It’s a question we ask about so many things in NHL history, because the game has changed so dramatically in each era. But it’s an especially salient question when it comes to incidents of violence, because perhaps nothing has been transformed over the passage of time than the League’s, and society’s, reaction to deplorable (and regrettable) acts on the ice.
For example: The NHL, through its Department of Player Safety, factors the reputations of players into its suspensions. If you’re a role player and you injure a star through an illegal act, the hammer is going to drop harder on you. It’s just how it is.
So, with that in mind: What happens if Adam Graves slashed and broke Mario Lemieux’s left hand in 2013, rather than in the Patrick Division Final in 1992?
Watch this NBCSN NHL Rivals clip about this moment of infamy, as the Penguins visit the Rangers in the NBC Sports Network NHL Wednesday Night Rivalry game, with coverage starting at 6:30 p.m. ET:
Graves was suspended four playoff games for the incident, which was more than the New York Rangers anticipated and less than the Pittsburgh Penguins desired. Brian O'Neill, NHL executive vice president, actually said the play wasn’t an intent to injure infraction, but was simply “reckless.”
As Phil Bourque said at the time, the Penguins weren’t happy with the trade-off:

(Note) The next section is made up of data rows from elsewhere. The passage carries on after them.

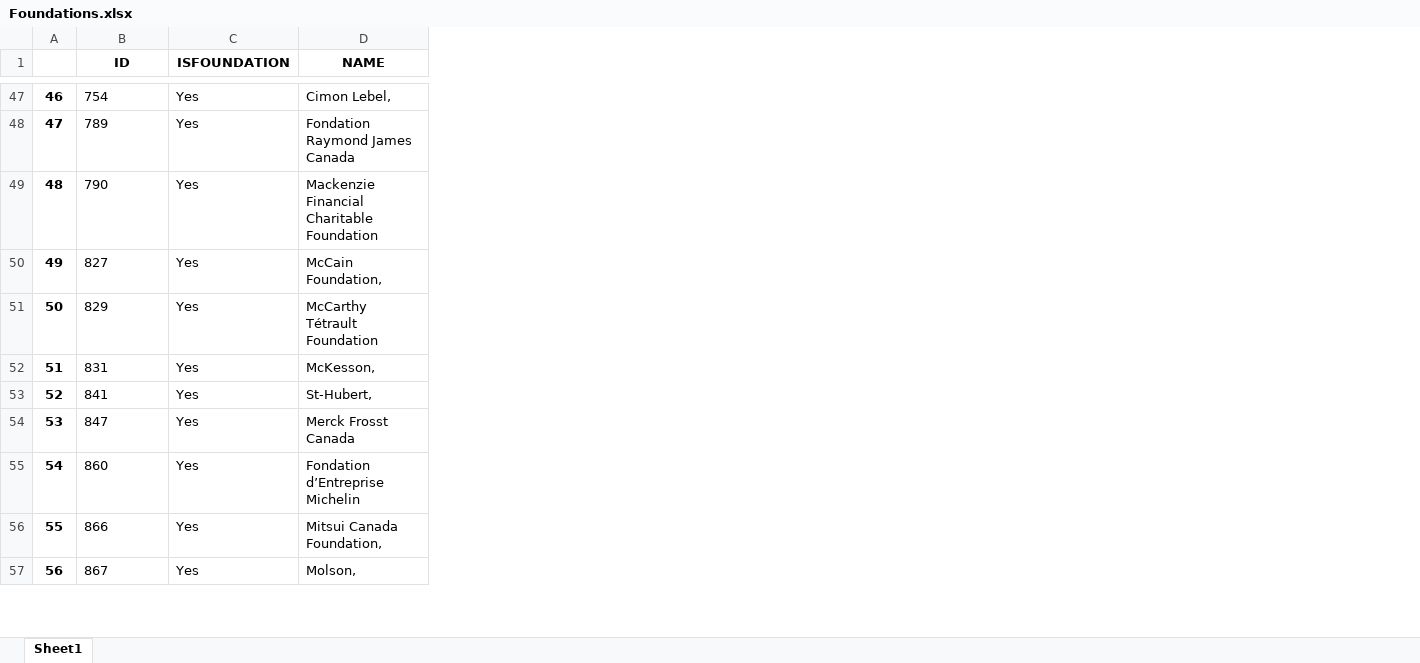
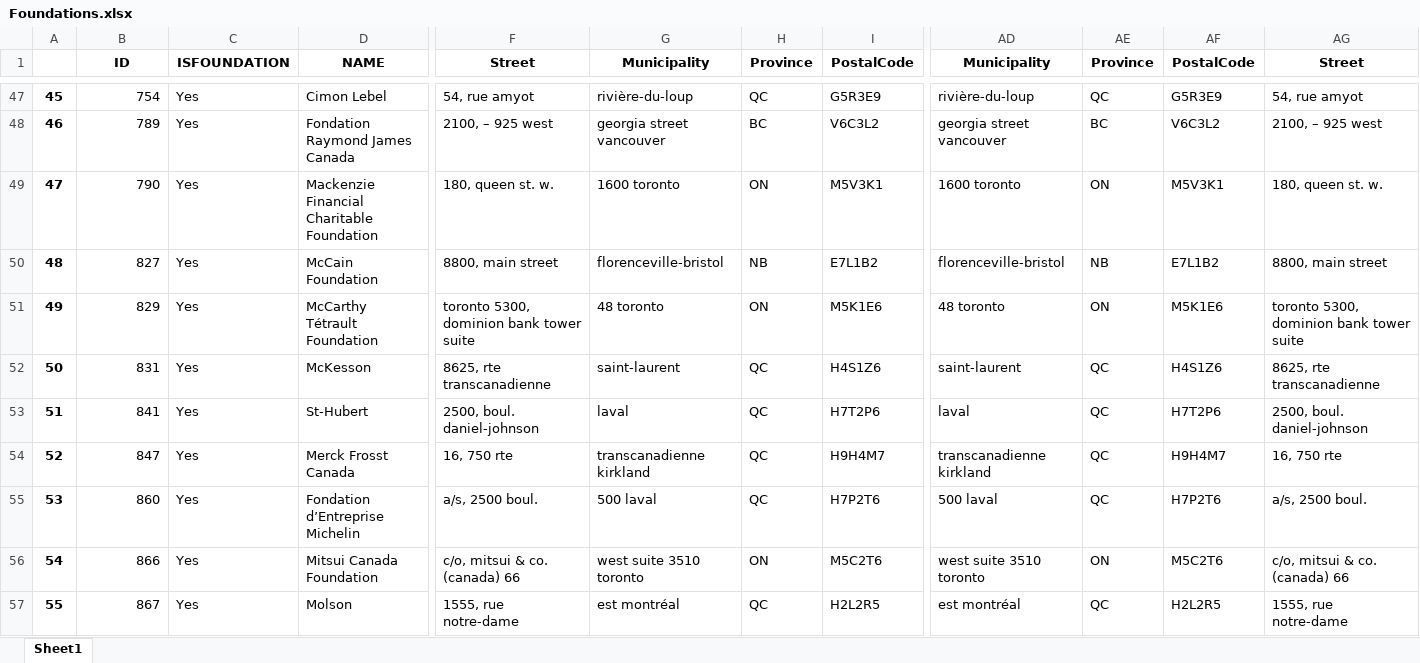
Before and after one commit to carlosfg97/Kurling4Kids, an Excel workbook: Data/Foundations.xlsx, sheet Sheet1, drawn as a sheet; only a part is shown, gaps mark what is left out; values as stored, in another font and other column widths than the file's, no borders; the diff covers the shown part only; the diff names each change by its address in the sheet, - before the commit and + after, or states it on an @@ line.

```diff
--- a/Data/Foundations.xlsx (sheet Sheet1)
+++ b/Data/Foundations.xlsx (sheet Sheet1)
+column F (Street), rows 47-57: 54, rue amyot | 2100, – 925 west | 180, queen st. w. | 8800, main street | toronto 5300, dominion bank tower suite | 8625, rte transcanadienne | 2500, boul. daniel-johnson | 16, 750 rte | a/s, 2500 boul. | c/o, mitsui & co. (canada) 66 | 1555, rue notre-dame
+column G (Municipality), rows 47-57: rivière-du-loup | georgia street vancouver | 1600 toronto | florenceville-bristol | 48 toronto | saint-laurent | laval | transcanadienne kirkland | 500 laval | west suite 3510 toronto | est montréal
+column H (Province), rows 47-57: QC | BC | ON | NB | ON | QC | QC | QC | QC | ON | QC
+column I (PostalCode), rows 47-57: G5R3E9 | V6C3L2 | M5V3K1 | E7L1B2 | M5K1E6 | H4S1Z6 | H7T2P6 | H9H4M7 | H7P2T6 | M5C2T6 | H2L2R5
+column AD (Municipality), rows 47-57: rivière-du-loup | georgia street vancouver | 1600 toronto | florenceville-bristol | 48 toronto | saint-laurent | laval | transcanadienne kirkland | 500 laval | west suite 3510 toronto | est montréal
+column AE (Province), rows 47-57: QC | BC | ON | NB | ON | QC | QC | QC | QC | ON | QC
+column AF (PostalCode), rows 47-57: G5R3E9 | V6C3L2 | M5V3K1 | E7L1B2 | M5K1E6 | H4S1Z6 | H7T2P6 | H9H4M7 | H7P2T6 | M5C2T6 | H2L2R5
+column AG (Street), rows 47-57: 54, rue amyot | 2100, – 925 west | 180, queen st. w. | 8800, main street | toronto 5300, dominion bank tower suite | 8625, rte transcanadienne | 2500, boul. daniel-johnson | 16, 750 rte | a/s, 2500 boul. | c/o, mitsui & co. (canada) 66 | 1555, rue notre-dame
-A47: 46
+A47: 45
-B47:B57 alignment: left
+B47:B57 alignment: right
-D47 (NAME): Cimon Lebel,
+D47 (NAME): Cimon Lebel
-A48: 47
+A48: 46
-A49: 48
+A49: 47
-A50: 49
+A50: 48
-D50 (NAME): McCain Foundation,
+D50 (NAME): McCain Foundation
-A51: 50
+A51: 49
-A52: 51
+A52: 50
-D52 (NAME): McKesson,
+D52 (NAME): McKesson
-A53: 52
+A53: 51
-D53 (NAME): St-Hubert,
+D53 (NAME): St-Hubert
-A54: 53
+A54: 52
-A55: 54
+A55: 53
-A56: 55
+A56: 54
-D56 (NAME): Mitsui Canada Foundation,
+D56 (NAME): Mitsui Canada Foundation
-A57: 56
+A57: 55
-D57 (NAME): Molson,
+D57 (NAME): Molson
```
Also changed, not shown: 86 edited cells and cell formats elsewhere in this sheet, Data/Organizations.xlsx, 1 other file.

"The frustrating thing is there's nothing we can do to even it out. You want revenge. You want an eye for an eye, as the old saying goes. And you want the league to do something about it. Our best revenge is to beat them in the series.
"No doubt, though, we're the ones who got punished," Bourque continued. ''We lost a player who can't be replaced for something that was very illegal. So you can throw fairness out the window in this case. A tainted series? That's a good way of putting it."
It was a series, however, that the Penguins would win in six games.
So what would have changed if the incident happened today?
First, Graves wouldn’t have played in Game 3 of the series, as he did in 1992. He would have been suspended pending a hearing, as is standard practice now for these types of incidents.
Would Graves have gotten four games? One imagines the deafening roar of protest after Mario was felled would have pushed this suspension into “rest of the series” territory for the NHL, like Raffi Torres last postseason. But while Graves played on the edge like Torres, he lacked his suspension history.
What do you think this incident would have cost Graves in 2013? Would have the suspension been larger, or would the NHL have erred on the side of a “hockey play gone bad” and gone shorter?
- Ice Hockey
- Sports & Recreation
- Adam Graves